WORK ORDER
Look through the entries below and show every line containing the word "solve".

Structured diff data
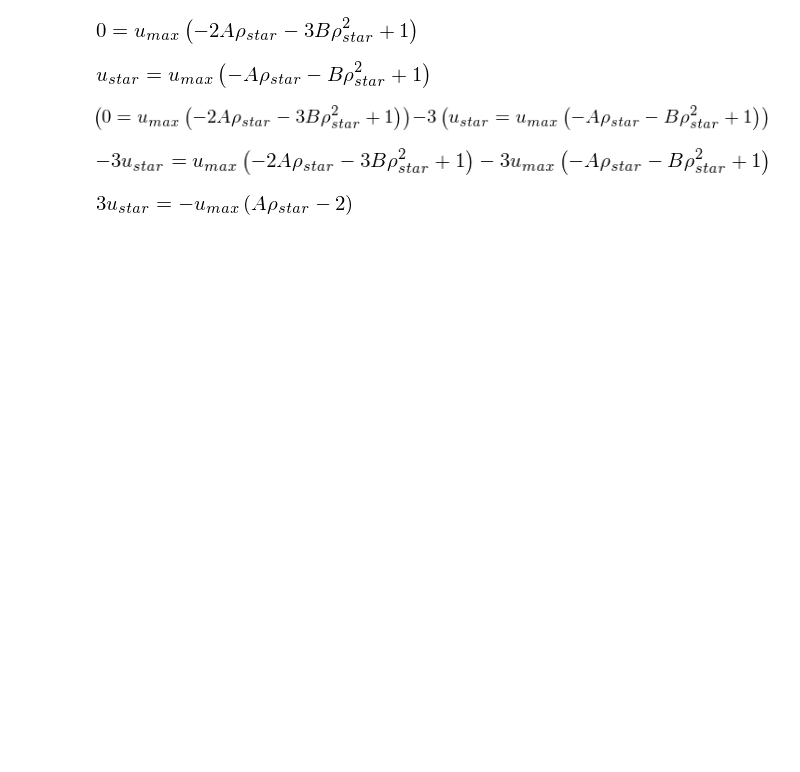
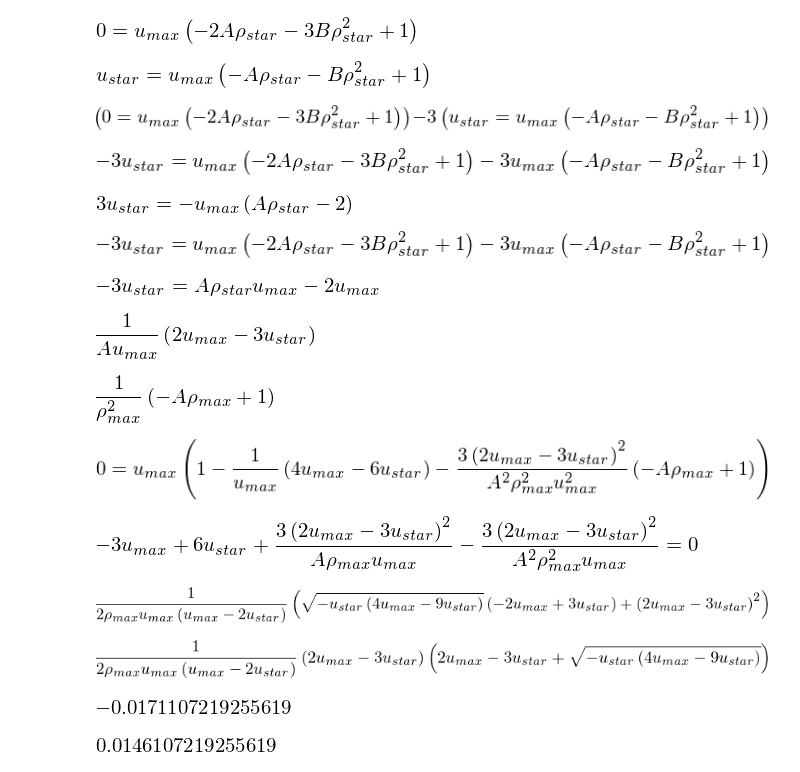
Before and after one commit to aditya3012/NumericalMethods, a Jupyter notebook: M3-Lesson3.ipynb, the cells around one changed output. Saved outputs shown, nothing was run; the diff lists cells and outputs as text; code cells hidden in the pictures; blank space fills up the shorter version.

```diff
--- a/M3-Lesson3.ipynb
+++ b/M3-Lesson3.ipynb
@@ -32,3 +32,30 @@ eq4
 eq4.simplify()
 # %% [output]
 [figure]
+# %%
+eq4
+# %% [output]
+[figure, added]
+# %%
+eq4.expand()
+# %% [output]
+[figure, added]
+# %%
+rho_sol = sympy.solve(eq4,rho_star)[0]
+rho_sol
+# %% [output]
+[figure, added]
+# %%
+B_sol = sympy.solve(eq1,B)[0]
+B_sol
+# %% [output]
+[figure, added]
+# %%
+quadA = eq2.subs([(rho_star,rho_sol),(B,B_sol)])
+quadA
+# %% [output]
+[figure, added]
+# %%
+quadA.simplify()
+# %% [output]
+[figure, added]
@@ -34,0 +64,18 @@ eq4.simplify()
+# %%
+A_sol[0]
+# %% [output]
+[figure, added]
+# %%
+A_sol[1]
+# %% [output]
+[figure, added]
+# %%
+aval_a =A_sol[0].evalf(subs={u_star:0.7,u_max:1.0,rho_max:10.0})
+aval_a
+# %% [output]
+[figure, added]
+# %%
+aval_b =A_sol[1].evalf(subs={u_star:0.7,u_max:1.0,rho_max:10.0})
+aval_b
+# %% [output]
+[figure, added]
```
Also changed, not shown: parts of 20 cells of this notebook.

ANSWER AREA
+rho_sol = sympy.solve(eq4,rho_star)[0]
+B_sol = sympy.solve(eq1,B)[0]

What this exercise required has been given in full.